But President Obama again rejected committing substantial US ground forces, while arguing patience would be rewarded.
"There will be an intensification of the strategy that we put forward, the strategy that is ultimately going to work, but, as as I said from the start, it is going to take time," he said.
More than that, President Obama stressed a world united against "the face of evil" would prevail.
But I have to report, listening to him in Turkey, he was not sounding his usual confident self.
It was more the uncertain commander-in-chief.
"There are going to be some things we try that don't work, and some strategies that do, and when we find ones that do, we will double down on those," he said.
President Obama even downplayed what he called "modest" diplomatic progress on Syria.
Still, the heads of government did agree on a range of measures, including to share intelligence better, as well as to strengthen aviation security.
The trouble is they sorely need those improvements, after devastating failures that apparently made destroying the Russian airliner possible and let some of those who carried out the Paris attacks move around Europe unchecked.
This was a G20 like no other.
Who attended the summit?
- Argentina: Axel Kicillof, Economy Minister
- Australia: Malcolm Turnbull, Prime Minister
- Brazil: Dilma Rousseff, President
- Canada: Justin Trudeau, Prime Minister
- China: Xi Jinping, President
- France: Laurent Fabius, Foreign Affairs and International Development Minister
- Germany: Angela Merkel, Chancellor
- India: Narendra Modi, Prime Minister
- Indonesia: Joko Widodo, President
- Italy: Matteo Renzi, Prime Minister
- Japan: Shinzo Abe, Prime Minister
- Mexico: Enrique Pena Nieto, President
- Russia: Vladimir Putin, President
- Saudi Arabia: Salman bin Abdul Aziz Al Saud, King
- South Africa: Jacob Zuma, President
- Republic of Korea: Park Geun-hye, President
- Turkey: Recep Tayyip Erdogan, President
- UK: David Cameron, Prime Minister
- US: Barack Obama, President
- European Union: Donald Tusk, European Council President
- European Union: Jean-Claude Juncker, European Commission President
- Spain: Mariano Rajoy, Prime Minister
- Azerbaijan: Ilham Aliyev, President
- Malaysia: Najib Tun Razak, Prime Minister, 2015 Association of South-East Asian Nations chairman

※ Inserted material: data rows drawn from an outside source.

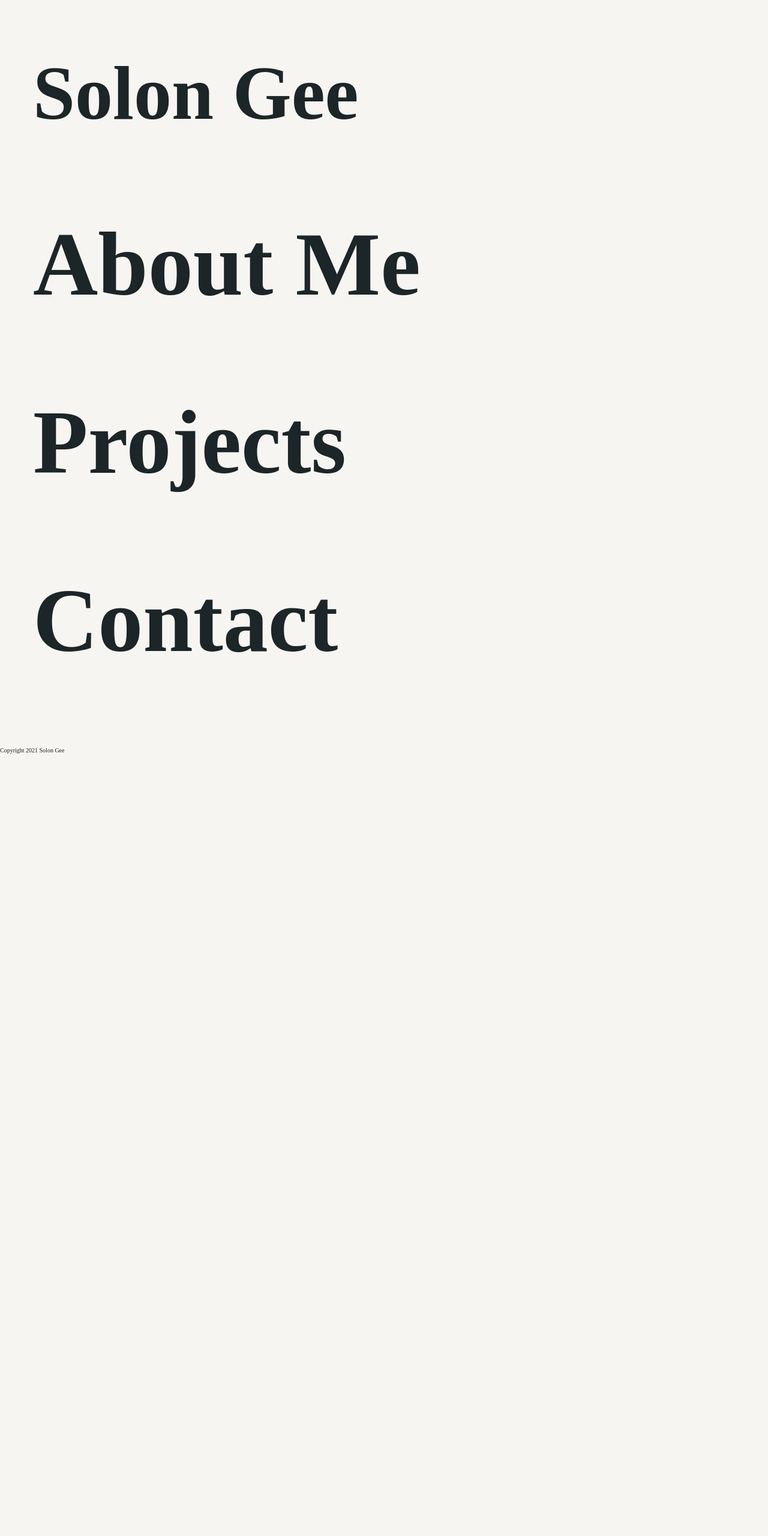
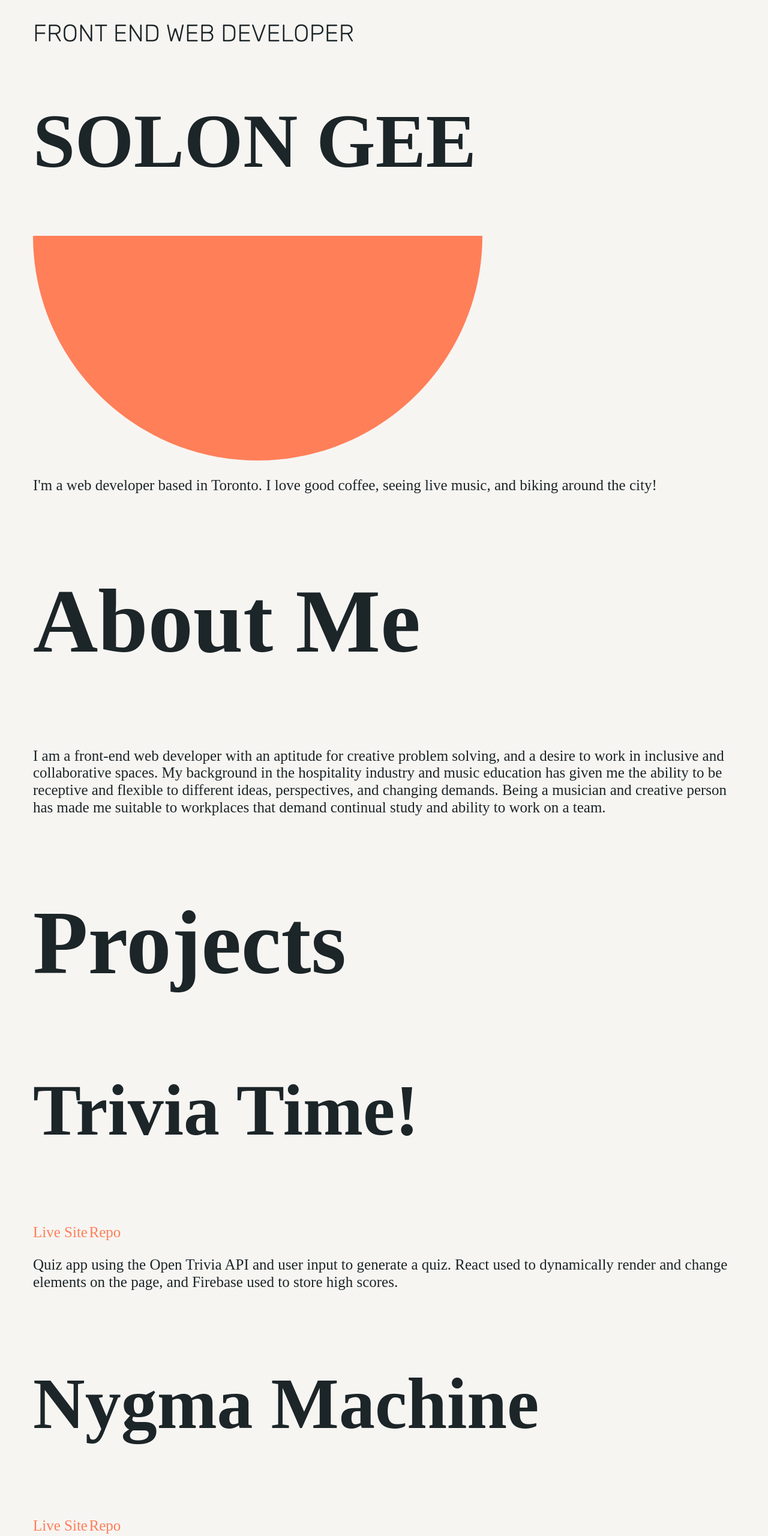
Before and after one commit to sgee456/solonGeePortfolio, a plain HTML site: page index.html in a window 1280 px wide. Shown: the top 2560 px of the page at 60% size. Before the commit the page ends 1266 px from the top, so only its background shows below. Drawn offline with Linux system fonts and the light colour scheme; a web font is replaced by a local one.

Commit message:
added rough font sizing, header svgs

```diff
--- a/index.html
+++ b/index.html
@@ -13,7 +13,20 @@
 <body>
     <header>
         <div class="wrapper">
-            <h1>Solon Gee</h1>
+            <div class="textContainer item1">
+                <h2>Front End Web Developer</h2>
+                <h1>Solon Gee</h1>
+            </div>
+
+            <div class="imageContainer item2">
+                <img src="./assets/Circle4.svg" alt="" aria-hidden="true">
+            </div>
+
+            <div class="textContainer item3">
+                <p>
+                    I'm a web developer based in Toronto. I love good coffee, seeing live music, and biking around the city!
+                </p>
+            </div>
         </div>
     </header>
 
@@ -21,12 +34,52 @@
         <section>
             <div class="wrapper">
                 <h2>About Me</h2>
+                <p>I am a front-end web developer with an aptitude for creative problem solving, and a desire to work in inclusive and collaborative spaces. My background in the hospitality industry and music education has given me the ability to be receptive and flexible to different ideas, perspectives, and changing demands. Being a musician and creative person has made me suitable to workplaces that demand continual study and ability to work on a team.</p>
             </div>
         </section>
 
         <section>
             <div class="wrapper">
                 <h2>Projects</h2>
+
+                <article>
+                    <div class="imageContainer"></div>
+
+                    <div class="textContainer">
+                        <h3>Trivia Time!</h3>
+                        <div class="links">
+                            <a href="https://condescending-swirles-3f71f4.netlify.app/">Live Site</a>
+                            <a href="https://github.com/sgee456/solonGeeProjectThree">Repo</a>
+                        </div>
+                        <p>Quiz app using the Open Trivia API and user input to generate a quiz. React used to dynamically render and change elements on the page, and Firebase used to store high scores.</p>
+                    </div>
+                </article>
+
+                <article>
+                    <div class="imageContainer"></div>
+
+                    <div class="textContainer">
+                        <h3>Nygma Machine</h3>
+                        <div class="links">
+                            <a href="https://nygma.netlify.app/">Live Site</a>
+                            <a href="https://github.com/nygma-machine/project-4">Repo</a>
+                        </div>
+                        <p>A game where the user must cross a trap-filled maze in order to find the nygma machine, a mysterious device capable of dispensing helpful advice! Created as a group project with Hal Forrest, Corey Hamat, and Brian Canuto.</p>
+                    </div>
+                </article>
+
+                <article>
+                    <div class="imageContainer"></div>
+
+                    <div class="textContainer">
+                        <h3>Choose Your Villager</h3>
+                        <div class="links">
+                            <a href="https://solon-jasmine.github.io/animalCrossingApp/">Live Site</a>
+                            <a href="https://github.com/solon-jasmine/animalCrossingApp">Repo</a>
+                        </div>
+                        <p>An app that allows you to search all villagers in the Animal Crossing video game franchise based on user criteria. Created in collaboration with Jasmine Patterson.</p>
+                    </div>
+                </article>
             </div>
         </section>
 
@@ -38,7 +91,7 @@
     </main>
 
     <footer>
-        <p>Copyright 2021 Solon Gee</p>
+        <p>Developed by Solon Gee</p>
     </footer>
 </body>
 </html>
--- a/styles/sass/_global.scss
+++ b/styles/sass/_global.scss
@@ -3,6 +3,7 @@ $lightBackground: rgb(247, 245, 242);
 $darkBackground: rgb(235, 231, 224);
 
 $black: rgb(28, 37, 40);
+$orange: #ff7f59;
 
 //typography
 
@@ -23,3 +24,20 @@ body {
     max-width: 1170px;
     margin: 0 auto;
 }
+
+h2 {
+    font-size: 15rem;
+}
+
+h3 {
+    font-size: 12rem;
+}
+
+p, a {
+    font-size: 2.5rem;
+}
+
+a {
+    text-decoration: none;
+    color: $orange;
+}
--- a/styles/sass/_header.scss
+++ b/styles/sass/_header.scss
@@ -1,7 +1,13 @@
-h1 {
-    font-size: 12.6rem;
+header {
+    h1 {
+        font-size: 12.6rem;
+        text-transform: uppercase;
+    }
+
+    h2 {
+        font-family: 'Rubik', sans-serif;
+        font-size: 4rem;
+        font-weight: 300;
+        text-transform: uppercase;
+    }
 }
-
-h2 {
-    font-size: 15rem;
-}
```
Also changed, not shown: assets/Circle1.svg (added), assets/Circle2.svg (added), assets/Circle3.svg (added), assets/Circle4.svg (added), assets/Circle5.svg (added), styles/style.css.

- Senegal: Macky Sall, President
- Singapore: Lee Hsien Loong, Prime Minister
- Zimbabwe: Robert Mugabe, President, African Union representative